ATHENS (Reuters) - Greek lawmakers approved the government’s 30 billion euro ($40 billion) austerity bill in a vote in parliament on Thursday, paving the way for a record bailout from the European Union and International Monetary Fund.
As the vote took place, a crowd of thousands of protesting students, workers and pensioners gathered outside parliament to voice their opposition to the bill, chanting “Take to the streets! Say ‘No’ to the measures!”
Riot police fired tear gas to disperse about 150 protesters who hurled bottles and stones. The demonstrators set garbage cans on fire as they withdrew.
Wednesday, in the biggest and most violent protest since riots shook the country in 2008, some 50,000 Greeks marched in Athens and clashed with police in pitched street battles. A petrol bomb attack killed three workers in a local bank branch.
Speaking to the house before the vote, Prime Minister George Papandreou said there was no time to lose in reforming Greece’s broken economy, whose debt and deficit problems have triggered a wider crisis threatening the entire 16-nation euro zone.
“The emergency measures are the condition for us to regain our credibility and win time, lost time. The time to make the big changes that were delayed for years,” he said.
In a sign of the problems Papandreou faces within his Socialists in applying the harsh measures, three members refused to support the bill, prompting him to immediately expel them from his parliamentary team.
The legislation, which includes tax hikes, pension reforms and deep cuts in public sector bonuses which will slash take-home pay for a fifth of the workforce, is being pushed through in exchange for aid of 110 billion euros — the first rescue of a member of the common currency bloc.
In Washington, the White House expressed its strong support for efforts to “restore stability” to Greece and said President Barack Obama had been briefed about the issue by his top economic advisors.
“Greece is enacting major economic reforms with the support of the Euro-area and the IMF. This plan is designed to deliver results over the next several years,” White House spokesman Robert Gibbs said in a statement.
“We strongly support this effort to help restore stability to Greece and confidence to the global financial system, and we will continue to communicate this to European officials.”
Obama and Papandreou spoke on Sunday. Gibbs said the administration was watching the Greek situation carefully.

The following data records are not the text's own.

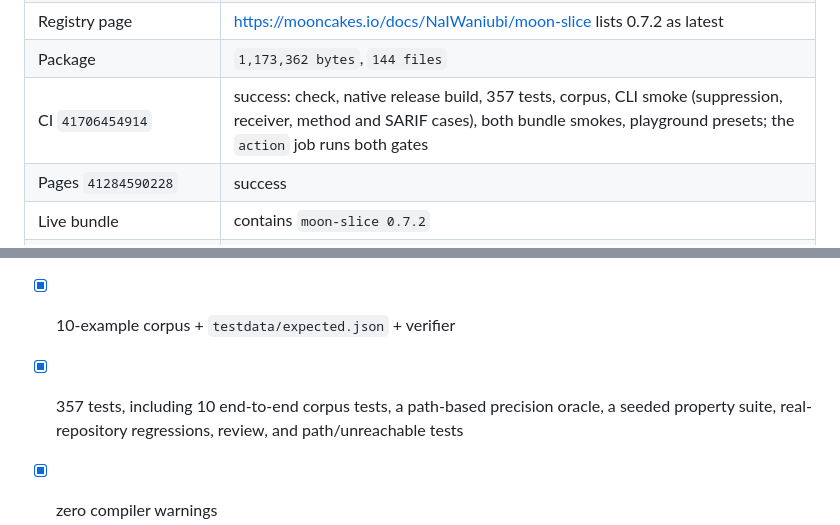
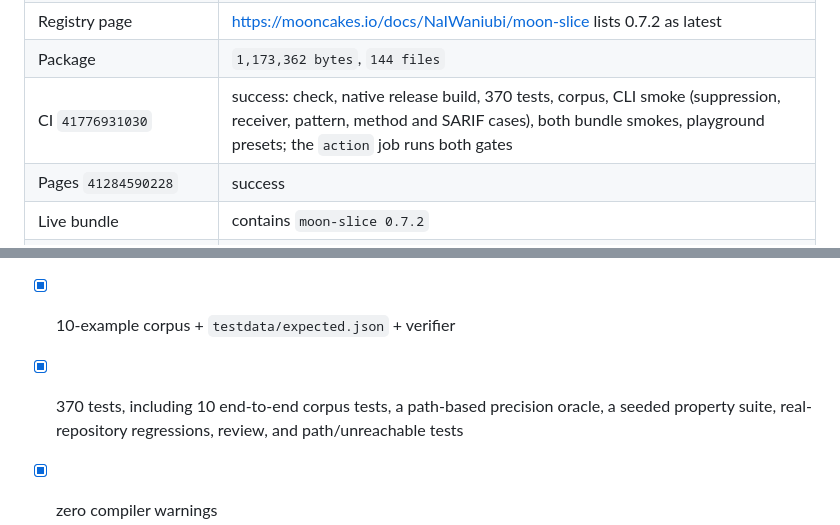
Before and after one commit to NaIWaniubi/moon-slice, a Markdown page: DELIVERY.md, 2 parts joined by grey strips. GitHub-like rendering.

Commit message:
Docs: point the evidence at the 0.7.8 CI run

```diff
--- a/DELIVERY.md
+++ b/DELIVERY.md
@@ -65,7 +65,7 @@ namespace moved off the old account name and the shipped bundle was rebuilt
 | Consumer run in a clean module | `backward-lines=[4]` / `line=1..4` — the parameter, both bindings, the target |
 | Registry page | <https://mooncakes.io/docs/NaIWaniubi/moon-slice> lists 0.7.2 as latest |
 | Package | `1,173,362 bytes`, `144 files` |
-| CI `41706454914` | success: check, native release build, 357 tests, corpus, CLI smoke (suppression, receiver, method and SARIF cases), both bundle smokes, playground presets; the `action` job runs both gates |
+| CI `41776931030` | success: check, native release build, 370 tests, corpus, CLI smoke (suppression, receiver, pattern, method and SARIF cases), both bundle smokes, playground presets; the `action` job runs both gates |
 | Pages `41284590228` | success |
 | Live bundle | contains `moon-slice 0.7.2` |
 | `node web/live_e2e.mjs` | `live e2e ok: ... lines 4,5,6,7,8 · target line 7` |
@@ -462,7 +462,7 @@ Findings from an independent audit, all fixed with regression coverage:
 - [x] Apache-2.0 LICENSE
 - [x] README with quickstart, architecture, supported subset, limitations
 - [x] 10-example corpus + `testdata/expected.json` + verifier
-- [x] 357 tests, including 10 end-to-end corpus tests, a path-based precision
+- [x] 370 tests, including 10 end-to-end corpus tests, a path-based precision
   oracle, a seeded property suite, real-repository regressions, review, and
   path/unreachable tests
 - [x] zero compiler warnings
```
Also changed, not shown: ACCEPTANCE.md (+1 -1 lines).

Greece’s main public and private sector unions, whose strikes Wednesday grounded flights, shut shops and brought public transport to a standstill, have vowed to continue to fight the government’s plans.
“People are right to react and they should continue to protest because these measures are unfair,” said Pinelopi Darmi, a 20-year-old university student. “They hurt the poor only and let those responsible for the crisis get away with it.”

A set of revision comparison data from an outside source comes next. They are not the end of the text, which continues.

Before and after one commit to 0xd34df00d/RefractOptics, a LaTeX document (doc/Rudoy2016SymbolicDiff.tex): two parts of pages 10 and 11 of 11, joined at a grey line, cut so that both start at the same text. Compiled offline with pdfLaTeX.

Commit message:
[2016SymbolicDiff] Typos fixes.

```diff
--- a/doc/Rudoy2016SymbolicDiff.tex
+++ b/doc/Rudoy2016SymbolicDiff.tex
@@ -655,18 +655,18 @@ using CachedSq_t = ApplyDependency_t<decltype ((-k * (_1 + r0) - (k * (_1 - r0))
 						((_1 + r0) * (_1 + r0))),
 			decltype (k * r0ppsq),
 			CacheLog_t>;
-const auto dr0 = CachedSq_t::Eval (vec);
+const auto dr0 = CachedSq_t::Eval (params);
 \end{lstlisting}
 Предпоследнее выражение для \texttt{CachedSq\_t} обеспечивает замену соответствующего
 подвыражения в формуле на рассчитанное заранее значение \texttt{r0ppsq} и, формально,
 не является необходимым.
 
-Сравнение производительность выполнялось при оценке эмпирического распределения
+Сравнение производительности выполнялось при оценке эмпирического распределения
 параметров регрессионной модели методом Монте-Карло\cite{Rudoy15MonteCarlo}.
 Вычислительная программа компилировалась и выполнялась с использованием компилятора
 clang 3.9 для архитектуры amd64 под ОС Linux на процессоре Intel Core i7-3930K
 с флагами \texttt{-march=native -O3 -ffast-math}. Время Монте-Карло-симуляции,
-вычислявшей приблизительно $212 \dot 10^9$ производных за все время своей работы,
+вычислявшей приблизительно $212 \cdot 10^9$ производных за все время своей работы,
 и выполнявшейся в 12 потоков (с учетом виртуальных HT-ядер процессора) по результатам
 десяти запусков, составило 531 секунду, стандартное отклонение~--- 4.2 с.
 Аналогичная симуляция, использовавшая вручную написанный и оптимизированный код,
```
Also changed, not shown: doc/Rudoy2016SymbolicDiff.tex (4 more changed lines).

Athenians flocked to the site of the Marfin bank branch on Stadiou Avenue in central Athens, laying flowers at the entrance of the burned-out building where three employees choked to death on smoke at the height of the Wednesday march.
More than 50 people were hurt in the clashes and 25 have been arrested for attacking police and damaging shops.
In a nod to protesters’ demands that corrupt politicians blamed for the crisis be punished, Papandreou promised action to crack down on graft.
Since coming to power in October, his government has talked often about justice and transparency, but no politicians have been prosecuted yet and the public is losing patience.
“We will send and we must send cases (of corruption) to the prosecutor,” he said. “This is what Greek people demand.” -
Additional reporting by Dina Kyriakidou and JoAnne Allen in Washington; writing by Noah Barkin; editing by Jon Boyle and Eric Walsh